What is being asked: How many lines of the data contain the string "span"? Write the number and nothing more.

*** Input for this task ***

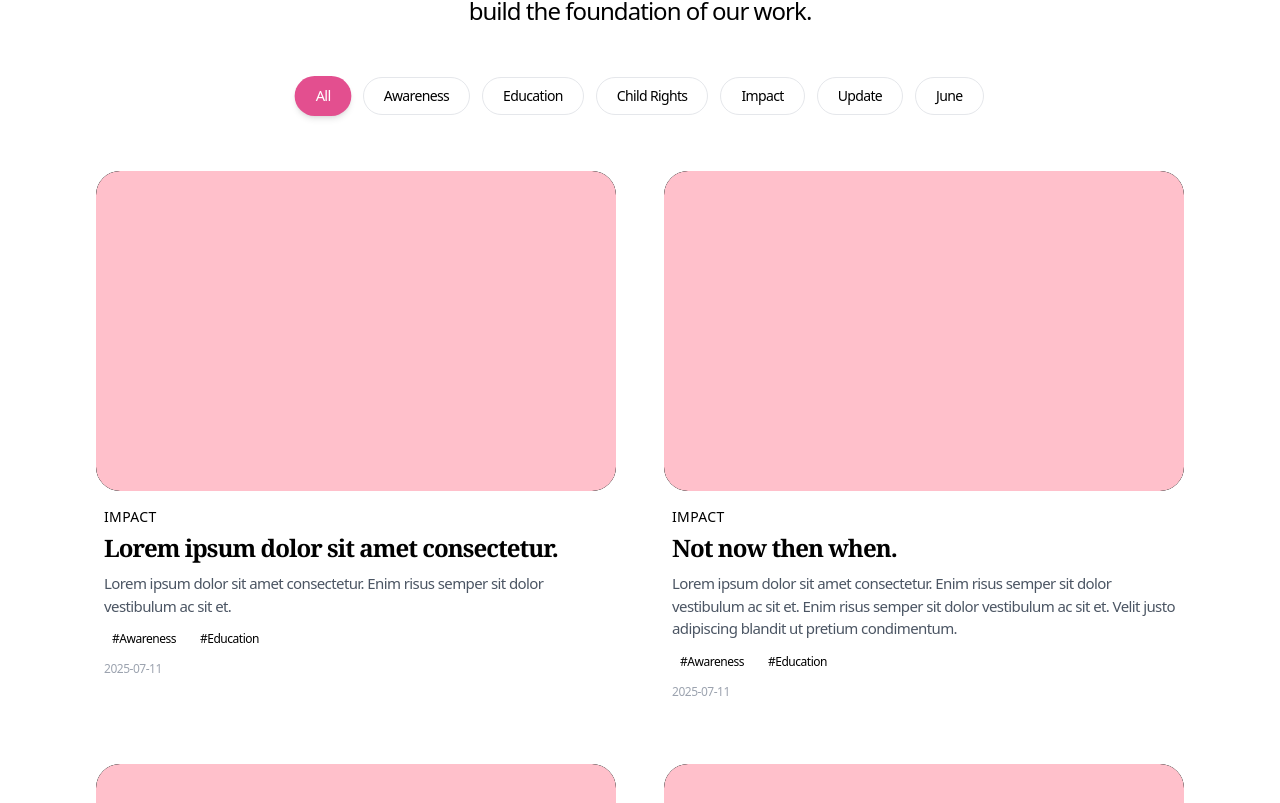
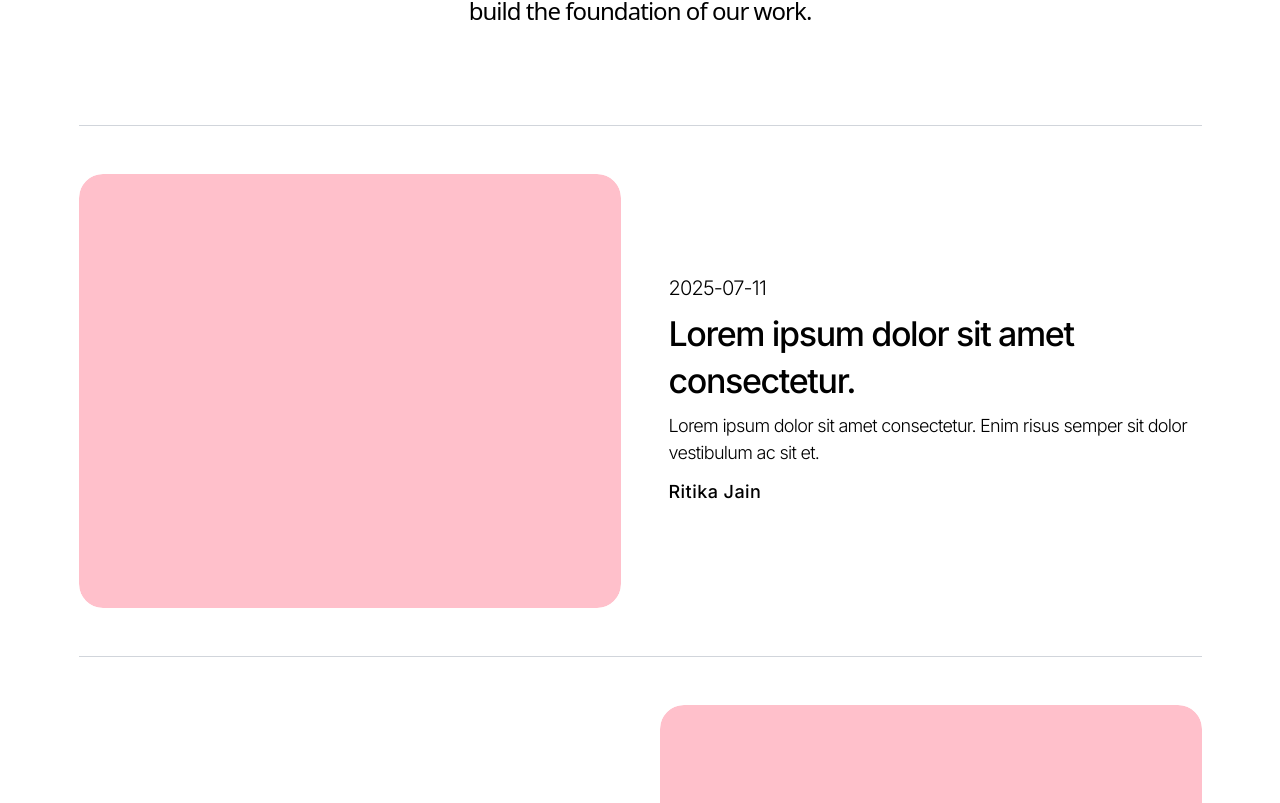
Before and after one commit to kunalbawliya/copy-titli-website, a Next.js app: page /blog in a window 1280 px wide. Shown: the part 337-1140 px from the top of the page. Built offline with nearby package versions, Linux system fonts and the light colour scheme; a web font is replaced by a local one.

Commit message:
FAQ added

```diff
--- a/pages/blog/index.js
+++ b/pages/blog/index.js
@@ -3,6 +3,7 @@ import Link from "next/link";
 import { getSortedPostsData } from "../../lib/blogs";
 import Navbar from "../../components/Navbar";
 import Footer from "../../components/Footer";
+import React from "react";
 
 export async function getStaticProps() {
   const allPostsData = getSortedPostsData();
@@ -30,7 +31,7 @@ export default function Blog({ allPostsData }) {
       <Navbar />
       <main className="bg-[#ffffff] text-black min-h-screen pt-[160px] md:pt-[180px] lg:pt-[198px] pb-24">
         {/* 🔥 Hero Section */}
-        <section className="max-w-6xl mx-auto px-4 md:px-8 text-center mb-12">
+        <section className="max-w-6xl mx-auto px-4 md:px-8 text-center mb-24">
           <h1 className="text-[40px] md:text-[56px] lg:text-[64px] font-bold text-pink-600 mb-4 font-serif leading-tight">
             From Our World to Yours
           </h1>
@@ -40,7 +41,7 @@ export default function Blog({ allPostsData }) {
           </p>
         </section>
 
-        {/* 🔘 Tag Filters */}
+        {/* 🔘 Tag Filters
         <div className="flex flex-wrap justify-center gap-3 mb-14 px-4 md:px-8 lg:px-28">
           <button
             className={`px-5 py-2 text-sm font-medium rounded-[100px] transition-all duration-300 transform ${
@@ -66,29 +67,32 @@ export default function Blog({ allPostsData }) {
               {tag}
             </button>
           ))}
-        </div>
+        </div> */}
 
         {/* 📰 Blog Cards */}
-        <div className="max-w-6xl mx-auto grid grid-cols-1 md:grid-cols-2 gap-y-16 gap-x-8 md:gap-x-12 px-4 md:px-8">
+        <div className="w-[1123px] mx-auto flex flex-col gap-12">
+          <div className="border-b border-gray-300"></div>
           {filteredPosts.length === 0 ? (
             <p className="text-center text-gray-500 col-span-full">
               No blogs found for this tag.
             </p>
           ) : (
             filteredPosts.map(
-              ({
-                slug,
-                title,
-                date,
-                description,
-                coverImage,
-                tags = [],
-                category,
-              }) => (
-                <Link key={slug} href={`/blog/${slug}`}>
-                  <div className="flex flex-col items-start gap-4 cursor-pointer transition-all duration-300 hover:scale-[1.01]">
+              (
+                { slug, title, date, description, coverImage, author },
+                index
+              ) => (
+                <React.Fragment key={slug}>
+
+
+                  <Link href={`/blog/${slug}`}>
+                    <div
+                      className={`flex flex-col md:flex-row ${
+                        index % 2 === 1 ? "md:flex-row-reverse" : ""
+                      } items-center md:items-center gap-6 md:gap-[48px] cursor-pointer`}
+                    >
                       {/* 🖼️ Image */}
-                    <div className="bg-black w-full h-[240px] md:h-[280px] lg:h-[320px] overflow-hidden rounded-[24px] flex items-center justify-center">
+                      <div className="w-[542px] h-[434px] rounded-[24px] overflow-hidden flex items-center justify-center flex-shrink-0">
                         <img
                           src={`/${coverImage}`}
                           alt={title}
@@ -97,32 +101,28 @@ export default function Blog({ allPostsData }) {
                       </div>
 
                       {/* 📝 Content */}
-                    <div className="px-2">
-                      {category && (
-                        <p className="text-sm text-pink-500 font-medium uppercase mb-1 tracking-wide">
-                          {category}
+                      <div className="w-full md:flex-1">
+                        <p className="text-[20px] font-light font-inter text-black mb-2">
+                          {date}
                         </p>
-                      )}
-                      <h2 className="text-[20px] md:text-[22px] lg:text-[24px] font-semibold font-serif mb-2 text-black leading-snug">
+
+                        <h2 className="text-[34px] font-medium font-inter mb-2 text-black leading-snug">
                           {title}
                         </h2>
-                      <p className="text-gray-600 text-[15px] mb-3">
+
+                        <p className="text-[18px] font-light font-inter text-black mb-3">
                           {description}
                         </p>
-                      <div className="flex flex-wrap gap-2 mb-3">
-                        {tags.map((tag, i) => (
-                          <span
-                            key={i}
-                            className="text-xs bg-pink-100 text-pink-700 px-2 py-0.5 rounded-full"
-                          >
-                            #{tag}
-                          </span>
-                        ))}
-                      </div>
-                      <p className="text-xs text-gray-400">{date}</p>
+
+                        <p className="text-[18px] font-inter font-medium mb-1 tracking-wide">
+                          {author}
+                        </p>
                       </div>
                     </div>
                   </Link>
+
+                  <div className="border-b border-gray-300"></div>
+                </React.Fragment>
               )
             )
           )}
@@ -140,7 +140,7 @@ export default function Blog({ allPostsData }) {
             target="_blank"
             rel="noopener noreferrer"
           >
-            <button className="bg-pink text-white px-8 md:px-12 py-3 rounded-[30px] text-base md:text-lg border-2 border-transparent hover:bg-white hover:text-pink hover:border-pink duration-300 transition">
+            <button className="bg-pink text-white px-8 md:px-12 py-3 rounded-[20px] text-base md:text-lg border-2 border-transparent hover:bg-white hover:text-pink hover:border-pink duration-300 transition">
               Join the Team
             </button>
           </a>
@@ -154,7 +154,7 @@ export default function Blog({ allPostsData }) {
             positively impact the lives everywhere.
           </h2>
           <a href="" target="_blank" rel="noopener noreferrer">
-            <button className="bg-pink text-white px-8 md:px-12 py-3 rounded-[30px] text-base md:text-lg border-2 border-transparent hover:bg-white hover:text-pink hover:border-pink duration-300 transition">
+            <button className="bg-pink text-white px-8 md:px-12 py-3 rounded-[20px] text-base md:text-lg border-2 border-transparent hover:bg-white hover:text-pink hover:border-pink duration-300 transition">
               Change Begins With You
             </button>
           </a>
--- a/pages/donate.js
+++ b/pages/donate.js
@@ -2,6 +2,7 @@ import Head from "next/head";
 import { useEffect, useRef } from "react";
 import Navbar from "@/components/Navbar";
 import Footer from "@/components/Footer";
+import FAQ from "@/components/FAQ";
 
 const razorpayButtons = [
   {
@@ -199,6 +200,8 @@ export default function Donate() {
             </div>
           </a>
         </section>
+
+        <FAQ />
       </div>
       <Footer />
     </div>
```
Lines whose indentation alone changed are shown as unchanged.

***

Your response: 3